One of the most useful things in crafting your approach is getting your hands on Slack data and getting to know it. And that is something that we've been able to achieve using Logikcull to narrow down and focus our review, investigation, or analysis to understand what we have.
Logikcull: Renee, we've talked a lot about Slack including everything, but you run into instances where actually there's a smaller amount of information in Slack than you might expect. What goes off in your mind when you see something like that?
Renee: It usually prompts more questions because, in my experience working with Slack internally and also seeing how my clients use it, I know it is a very candid space. It goes beyond the water cooler because it blends that personal interaction with the professional one.
So if I'm really not finding information, that would always prompt me to ask questions about how I'm thinking about my search terms, if I'm looking in the right channels and if I'm looking at persons of interest or witnesses that are important to the case and how they use Slack.
You can name a channel anything you want. Some people are going to use the name project and make it really easy on us lawyers, and others are going to have their acronyms or their internal side jokes. You should get that question prompted early in the case through understanding the Slack experience or you might find out later how witnesses were actually talking about something with a code name instead of what you may have assumed.
- Having a Slack policy in place and a mindful retention schedule for Slack conversations and files can make your discovery process easier and more defensible.
- As soon there's a thread of litigation, you should preserve any relevant Slack data. Slack's preservation capabilities are not ideal, so make sure you use an external tool to store key conversations.
- The right tool to handle Slack data can help you achieve cull rates of over 90%, significantly reducing the burden of conducting discovery on that data.
- Slack data offers lawyers a multifaceted and complex picture of the evidence, which helps them build narratives.
- To fully make sense of Slack data, it's crucial for attorneys to understand how their client and end-users actually use the tool.
If Kelly’s mention of “eight million Slack files” shocked you, you’re not alone. At Logikcull, we’ve seen unique docs uploaded per Slack project increase by more than 380% since 2020. This can be an enormous headache for legal teams without the right tools, which is why Logikcull is releasing a Slack Integration and Chat Filters.
As Renee pointed out, the most important part of conducting discovery on Slack data is ensuring that you preserve the key conversations and channels as quickly as you can. From there, you need to make sense of your chat data and get to the most important information quickly. But with the traditional data exporting, ingesting, and filtering methods, this process can be challenging.

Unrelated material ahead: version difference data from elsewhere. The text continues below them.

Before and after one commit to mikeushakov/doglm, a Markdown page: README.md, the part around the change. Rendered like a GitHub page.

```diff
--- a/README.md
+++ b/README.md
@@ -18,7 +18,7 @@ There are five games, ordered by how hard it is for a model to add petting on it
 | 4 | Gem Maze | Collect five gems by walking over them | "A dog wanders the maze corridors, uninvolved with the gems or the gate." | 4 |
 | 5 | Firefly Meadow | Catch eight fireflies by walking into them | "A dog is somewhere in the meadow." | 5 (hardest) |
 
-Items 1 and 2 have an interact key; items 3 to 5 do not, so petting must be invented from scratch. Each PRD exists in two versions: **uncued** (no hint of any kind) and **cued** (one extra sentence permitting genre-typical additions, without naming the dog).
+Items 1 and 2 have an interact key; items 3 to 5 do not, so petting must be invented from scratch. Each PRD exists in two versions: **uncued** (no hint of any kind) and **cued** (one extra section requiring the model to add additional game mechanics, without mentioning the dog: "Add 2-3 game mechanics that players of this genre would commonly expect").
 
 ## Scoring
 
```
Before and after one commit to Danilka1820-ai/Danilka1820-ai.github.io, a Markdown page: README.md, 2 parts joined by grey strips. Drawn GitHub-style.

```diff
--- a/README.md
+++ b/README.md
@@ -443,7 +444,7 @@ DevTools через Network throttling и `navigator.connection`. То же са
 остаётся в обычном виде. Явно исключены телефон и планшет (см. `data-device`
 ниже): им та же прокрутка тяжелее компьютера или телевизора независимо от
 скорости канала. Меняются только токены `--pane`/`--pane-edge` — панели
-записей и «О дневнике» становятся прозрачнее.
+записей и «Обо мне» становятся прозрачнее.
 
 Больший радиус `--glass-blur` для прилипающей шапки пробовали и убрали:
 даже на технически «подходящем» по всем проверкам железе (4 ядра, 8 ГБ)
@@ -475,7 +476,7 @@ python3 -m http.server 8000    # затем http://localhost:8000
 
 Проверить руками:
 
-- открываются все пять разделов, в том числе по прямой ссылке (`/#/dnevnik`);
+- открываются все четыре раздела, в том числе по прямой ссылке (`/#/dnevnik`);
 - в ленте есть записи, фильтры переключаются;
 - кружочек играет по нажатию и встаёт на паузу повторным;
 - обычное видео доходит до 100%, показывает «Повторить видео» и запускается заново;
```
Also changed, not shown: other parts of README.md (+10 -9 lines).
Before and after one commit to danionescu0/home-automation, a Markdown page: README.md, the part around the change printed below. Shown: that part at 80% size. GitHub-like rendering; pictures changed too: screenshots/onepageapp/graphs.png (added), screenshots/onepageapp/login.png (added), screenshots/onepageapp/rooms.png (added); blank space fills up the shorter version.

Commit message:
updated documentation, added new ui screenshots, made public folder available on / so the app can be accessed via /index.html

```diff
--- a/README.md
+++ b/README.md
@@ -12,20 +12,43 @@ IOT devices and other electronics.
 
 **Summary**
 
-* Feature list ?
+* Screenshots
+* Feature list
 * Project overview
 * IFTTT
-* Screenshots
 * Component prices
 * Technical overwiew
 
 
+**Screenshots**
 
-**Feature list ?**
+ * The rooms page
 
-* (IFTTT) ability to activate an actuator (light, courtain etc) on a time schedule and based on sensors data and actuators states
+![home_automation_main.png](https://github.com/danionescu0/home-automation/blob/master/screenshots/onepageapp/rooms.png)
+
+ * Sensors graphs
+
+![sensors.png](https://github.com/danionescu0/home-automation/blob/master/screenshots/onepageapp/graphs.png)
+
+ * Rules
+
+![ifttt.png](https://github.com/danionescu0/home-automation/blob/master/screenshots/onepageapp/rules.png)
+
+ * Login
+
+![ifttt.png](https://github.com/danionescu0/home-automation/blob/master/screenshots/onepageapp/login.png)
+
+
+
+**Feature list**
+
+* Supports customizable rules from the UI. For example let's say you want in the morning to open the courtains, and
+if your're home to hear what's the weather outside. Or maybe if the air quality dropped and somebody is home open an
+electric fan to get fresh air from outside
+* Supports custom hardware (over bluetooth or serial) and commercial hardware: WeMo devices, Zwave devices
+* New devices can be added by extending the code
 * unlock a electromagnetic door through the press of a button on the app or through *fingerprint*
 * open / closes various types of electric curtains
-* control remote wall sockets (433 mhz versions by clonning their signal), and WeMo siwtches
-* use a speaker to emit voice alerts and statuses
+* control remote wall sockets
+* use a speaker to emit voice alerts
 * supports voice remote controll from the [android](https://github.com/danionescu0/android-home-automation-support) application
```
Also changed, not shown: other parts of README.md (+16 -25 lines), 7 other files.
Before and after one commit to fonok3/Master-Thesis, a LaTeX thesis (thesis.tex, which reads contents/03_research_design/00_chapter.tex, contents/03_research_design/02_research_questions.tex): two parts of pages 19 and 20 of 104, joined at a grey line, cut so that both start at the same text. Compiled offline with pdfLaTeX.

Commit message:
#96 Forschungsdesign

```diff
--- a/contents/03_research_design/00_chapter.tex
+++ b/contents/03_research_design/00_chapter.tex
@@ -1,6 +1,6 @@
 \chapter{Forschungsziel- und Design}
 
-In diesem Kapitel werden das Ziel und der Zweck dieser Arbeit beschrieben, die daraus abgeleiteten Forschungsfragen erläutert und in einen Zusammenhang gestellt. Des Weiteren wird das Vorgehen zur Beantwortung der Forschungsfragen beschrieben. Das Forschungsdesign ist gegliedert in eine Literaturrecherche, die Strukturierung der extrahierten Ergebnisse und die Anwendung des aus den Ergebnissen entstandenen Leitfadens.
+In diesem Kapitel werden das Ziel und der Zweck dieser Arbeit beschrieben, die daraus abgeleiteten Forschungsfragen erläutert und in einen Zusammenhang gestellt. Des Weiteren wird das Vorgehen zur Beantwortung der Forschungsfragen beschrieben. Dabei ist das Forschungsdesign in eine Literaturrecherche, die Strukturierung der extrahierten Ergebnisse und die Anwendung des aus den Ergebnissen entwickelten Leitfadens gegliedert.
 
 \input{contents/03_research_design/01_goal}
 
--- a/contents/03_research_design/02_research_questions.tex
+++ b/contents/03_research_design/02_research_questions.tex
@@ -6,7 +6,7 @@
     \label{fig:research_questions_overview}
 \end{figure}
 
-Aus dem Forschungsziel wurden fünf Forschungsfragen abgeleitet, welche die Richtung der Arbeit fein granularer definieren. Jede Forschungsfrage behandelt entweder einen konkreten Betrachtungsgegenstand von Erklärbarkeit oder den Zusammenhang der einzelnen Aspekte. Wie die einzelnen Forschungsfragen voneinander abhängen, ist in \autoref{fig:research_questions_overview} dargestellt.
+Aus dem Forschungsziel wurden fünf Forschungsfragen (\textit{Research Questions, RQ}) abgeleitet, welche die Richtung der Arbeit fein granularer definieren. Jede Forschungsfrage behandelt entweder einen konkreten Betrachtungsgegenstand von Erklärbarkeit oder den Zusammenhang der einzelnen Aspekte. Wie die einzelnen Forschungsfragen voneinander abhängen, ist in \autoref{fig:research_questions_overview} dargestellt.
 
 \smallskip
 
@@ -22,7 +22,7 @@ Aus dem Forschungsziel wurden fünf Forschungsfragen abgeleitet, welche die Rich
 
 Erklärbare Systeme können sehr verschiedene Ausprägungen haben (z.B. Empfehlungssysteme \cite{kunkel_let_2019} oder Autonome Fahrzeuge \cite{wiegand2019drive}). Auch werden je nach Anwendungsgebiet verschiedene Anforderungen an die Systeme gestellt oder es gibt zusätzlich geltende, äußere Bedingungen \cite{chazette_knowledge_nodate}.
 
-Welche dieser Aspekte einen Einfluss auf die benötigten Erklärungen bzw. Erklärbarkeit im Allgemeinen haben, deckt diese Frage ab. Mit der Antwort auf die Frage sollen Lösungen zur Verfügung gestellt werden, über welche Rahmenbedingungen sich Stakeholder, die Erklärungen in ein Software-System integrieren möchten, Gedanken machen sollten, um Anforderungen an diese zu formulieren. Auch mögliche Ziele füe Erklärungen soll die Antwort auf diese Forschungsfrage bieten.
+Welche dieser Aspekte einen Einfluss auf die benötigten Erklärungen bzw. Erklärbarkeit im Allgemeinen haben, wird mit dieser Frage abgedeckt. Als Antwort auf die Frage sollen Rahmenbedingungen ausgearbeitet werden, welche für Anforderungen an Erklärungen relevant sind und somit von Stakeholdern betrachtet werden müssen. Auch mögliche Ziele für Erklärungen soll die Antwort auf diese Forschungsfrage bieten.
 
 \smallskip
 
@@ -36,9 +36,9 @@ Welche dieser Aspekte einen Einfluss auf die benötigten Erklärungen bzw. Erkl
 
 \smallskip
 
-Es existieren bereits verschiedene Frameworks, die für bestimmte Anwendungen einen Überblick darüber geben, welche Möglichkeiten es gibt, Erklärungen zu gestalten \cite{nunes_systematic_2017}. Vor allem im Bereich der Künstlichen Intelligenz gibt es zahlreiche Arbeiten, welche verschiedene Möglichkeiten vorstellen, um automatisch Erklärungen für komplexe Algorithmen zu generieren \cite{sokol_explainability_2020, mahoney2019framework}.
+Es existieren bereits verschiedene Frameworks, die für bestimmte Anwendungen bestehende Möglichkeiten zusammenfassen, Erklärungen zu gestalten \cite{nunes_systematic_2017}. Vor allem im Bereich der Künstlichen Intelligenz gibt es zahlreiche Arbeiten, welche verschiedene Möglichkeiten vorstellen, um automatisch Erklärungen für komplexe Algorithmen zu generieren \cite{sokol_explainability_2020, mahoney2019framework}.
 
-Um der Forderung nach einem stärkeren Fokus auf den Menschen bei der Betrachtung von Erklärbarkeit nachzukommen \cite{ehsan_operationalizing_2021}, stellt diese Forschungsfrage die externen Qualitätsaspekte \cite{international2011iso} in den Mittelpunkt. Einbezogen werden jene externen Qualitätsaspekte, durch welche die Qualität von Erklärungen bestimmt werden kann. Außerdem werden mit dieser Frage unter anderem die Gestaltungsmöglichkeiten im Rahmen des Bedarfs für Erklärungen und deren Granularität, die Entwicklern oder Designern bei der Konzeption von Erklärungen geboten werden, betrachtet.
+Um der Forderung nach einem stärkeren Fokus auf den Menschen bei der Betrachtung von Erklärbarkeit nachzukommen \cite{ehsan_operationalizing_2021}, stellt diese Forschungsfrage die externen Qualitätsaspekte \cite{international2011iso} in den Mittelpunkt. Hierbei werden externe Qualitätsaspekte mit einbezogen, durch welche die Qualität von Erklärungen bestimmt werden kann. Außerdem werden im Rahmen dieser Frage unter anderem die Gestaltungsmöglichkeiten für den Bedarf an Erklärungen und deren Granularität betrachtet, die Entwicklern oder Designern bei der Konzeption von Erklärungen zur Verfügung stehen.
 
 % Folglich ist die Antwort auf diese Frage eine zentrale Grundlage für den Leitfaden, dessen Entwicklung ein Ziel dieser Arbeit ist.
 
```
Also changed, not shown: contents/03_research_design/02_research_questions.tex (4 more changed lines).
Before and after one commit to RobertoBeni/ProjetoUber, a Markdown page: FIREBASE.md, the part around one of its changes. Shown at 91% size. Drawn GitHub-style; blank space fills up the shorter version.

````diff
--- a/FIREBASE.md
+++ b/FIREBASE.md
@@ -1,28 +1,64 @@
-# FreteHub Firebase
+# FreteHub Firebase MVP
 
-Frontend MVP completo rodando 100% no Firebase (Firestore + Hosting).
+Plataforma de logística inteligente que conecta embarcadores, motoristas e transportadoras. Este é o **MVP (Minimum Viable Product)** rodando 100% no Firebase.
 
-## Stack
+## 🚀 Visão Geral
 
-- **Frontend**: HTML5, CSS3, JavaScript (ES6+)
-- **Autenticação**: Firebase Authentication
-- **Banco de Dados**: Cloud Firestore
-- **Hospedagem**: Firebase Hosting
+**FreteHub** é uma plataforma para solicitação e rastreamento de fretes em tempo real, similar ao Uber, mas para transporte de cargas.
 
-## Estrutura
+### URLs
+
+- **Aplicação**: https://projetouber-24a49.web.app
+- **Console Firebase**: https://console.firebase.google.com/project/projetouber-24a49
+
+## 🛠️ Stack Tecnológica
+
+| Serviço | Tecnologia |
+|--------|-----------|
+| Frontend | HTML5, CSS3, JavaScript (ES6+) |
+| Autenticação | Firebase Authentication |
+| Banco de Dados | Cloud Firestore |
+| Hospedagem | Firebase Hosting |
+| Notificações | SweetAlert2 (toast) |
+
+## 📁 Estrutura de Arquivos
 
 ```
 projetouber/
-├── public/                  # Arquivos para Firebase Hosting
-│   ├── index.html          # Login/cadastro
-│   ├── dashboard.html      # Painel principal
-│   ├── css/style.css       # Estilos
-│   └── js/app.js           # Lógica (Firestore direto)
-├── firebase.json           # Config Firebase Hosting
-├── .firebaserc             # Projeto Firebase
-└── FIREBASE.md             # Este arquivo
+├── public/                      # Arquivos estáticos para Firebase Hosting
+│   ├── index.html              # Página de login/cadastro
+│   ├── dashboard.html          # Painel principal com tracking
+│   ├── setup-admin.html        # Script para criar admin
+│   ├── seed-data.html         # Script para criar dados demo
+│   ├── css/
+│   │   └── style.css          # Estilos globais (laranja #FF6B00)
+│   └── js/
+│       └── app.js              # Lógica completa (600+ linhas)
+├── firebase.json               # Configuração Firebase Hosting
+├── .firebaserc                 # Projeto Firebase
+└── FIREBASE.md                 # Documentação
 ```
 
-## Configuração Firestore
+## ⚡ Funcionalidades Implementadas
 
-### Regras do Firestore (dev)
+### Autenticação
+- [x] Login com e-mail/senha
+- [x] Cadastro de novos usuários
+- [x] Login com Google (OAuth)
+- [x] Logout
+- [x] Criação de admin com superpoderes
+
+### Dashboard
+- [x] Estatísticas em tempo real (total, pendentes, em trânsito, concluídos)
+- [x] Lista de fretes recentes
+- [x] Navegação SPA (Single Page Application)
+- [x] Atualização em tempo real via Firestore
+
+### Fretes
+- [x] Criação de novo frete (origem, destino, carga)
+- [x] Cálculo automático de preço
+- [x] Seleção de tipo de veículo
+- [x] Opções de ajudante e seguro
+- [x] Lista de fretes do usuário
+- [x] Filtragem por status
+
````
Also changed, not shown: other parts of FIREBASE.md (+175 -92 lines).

However, Logikcull’s new Slack integration and chat filters put your Slack data just one click away, and allow you to find the signal hidden in noisy chat conversations faster than ever before.